Missouri reported 1,257 crash fatalities in 2005. The Missouri Coalition for Roadway Safety engineered a paradigm shift that same year. The Missouri Department of Transportation began adding safety features on highways to reduce injuries and deaths, and safety groups redoubled their safe driving awareness campaigns. Law enforcement agencies boosted their efforts.
The number of fatalities has fallen every year since that team effort began. Highway deaths fell to 786 in 2011.
Leanna DePue, chairman of the Missouri Coalition for Roadway Safety, prefers to say that "2,009 lives have been saved" by reducing the death toll of calendar 2005 in succeeding years.
The coalition recently unveiled a new document, fittingly named Missouri's Blueprint to Save More Lives.
The top strategy, not surprisingly, is to increase safety belt use. No other action has so much potential to save lives and prevent serious injuries.
During a conference last week in Hannibal, Mo., three speakers told how seat belt use -- or the failure to use them -- affects lives.
Crystal Lain of Hannibal told of "a life lost" when her sister was ejected from a car in which other occupants survived. Kayle Denny of Jefferson City told of "lives changed" in a crash that put her in a wheelchair and left one of her friends dead. Steve Dickson of Hannibal told about "lives saved" when he and a passenger wore seat belts and survived a head-on crash with little more than bruises.
Statistics support the speakers' experiences. According to a 2011 national survey, 66 percent of Missouri teens wore seat belts. Yet 80 percent of the state's teen fatalities were from the 34 percent of teens not wearing safety belts.
Missouri Department of Transportation officials will continue to make highway improvements that help reduce serious crashes. More cable guards will be installed in medians to prevent cross-over crashes. Signs will help alert motorists on curves. Rumble stripes and strips will warn when vehicles are approaching danger. Shoulders will be improved to avoid drop-offs.

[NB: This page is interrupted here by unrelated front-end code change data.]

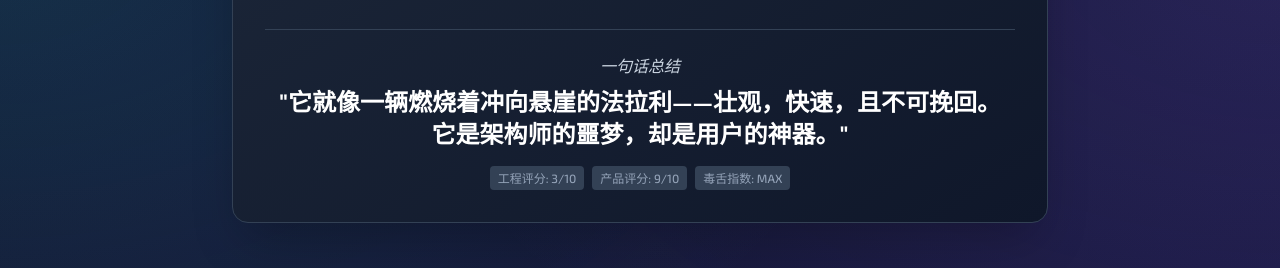
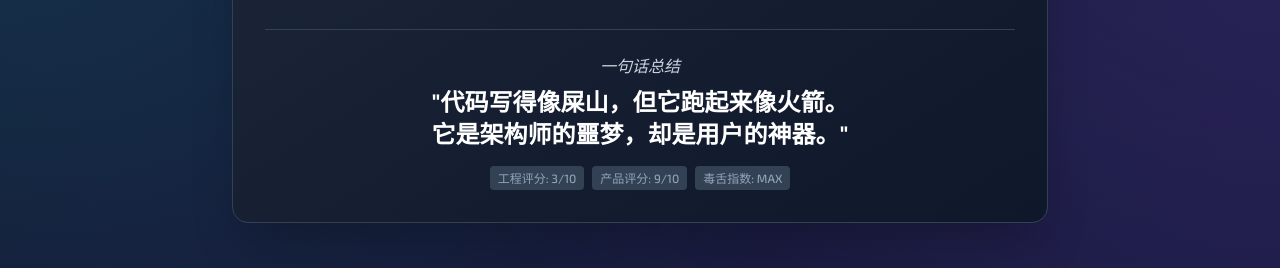
Before and after one commit to Ezura54/rth, a plain HTML site: page index.html in a window 1280 px wide. Shown: the part 11252-11520 px from the top of the page. Drawn offline with nearby package versions, Linux system fonts and the light colour scheme; a web font is replaced by a local one.

Commit message:
Update index.html

```diff
--- a/index.html
+++ b/index.html
@@ -1268,7 +1268,7 @@ if (provider === 'gemini') {
             <div class="mt-8 pt-6 border-t border-slate-700 text-center">
                 <p class="text-slate-300 italic mb-2">一句话总结</p>
                 <p class="text-xl md:text-2xl font-bold text-white">
-                    "它就像一辆燃烧着冲向悬崖的法拉利——壮观，快速，且不可挽回。<br>
+                    "代码写得像屎山，但它跑起来像火箭。<br>
                     它是架构师的噩梦，却是用户的神器。"
                 </p>
                 <div class="mt-4 flex justify-center gap-2">
@@ -1551,4 +1551,5 @@ if (provider === 'gemini') {
     </footer>
 
 </body>
+
 </html>
```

Those changes to the highway system will help, but similar improvements have already been made in the state's most dangerous areas.
Drivers and passengers can do more to improve their own safety than anything MoDOT and other coalition partners can do.
A recent survey found that seat belt use in Missouri was 79 percent. That lags behind the national seat belt usage rate of 86 percent.
"Highway safety starts with individuals," DePue said in Hannibal.
It only takes a few seconds to buckle a seat belt and potentially save a life.
Text messages can wait, along with any other distractions.
Missouri's Coalition for Roadway Safety has set a goal of reducing fatal highway crashes to 700 or fewer people by 2016.
DePue said the ultimate goal is to see zero highway deaths. To those who tell her that is unreasonable, DePue asks, "What level of highway deaths would be acceptable in your family?"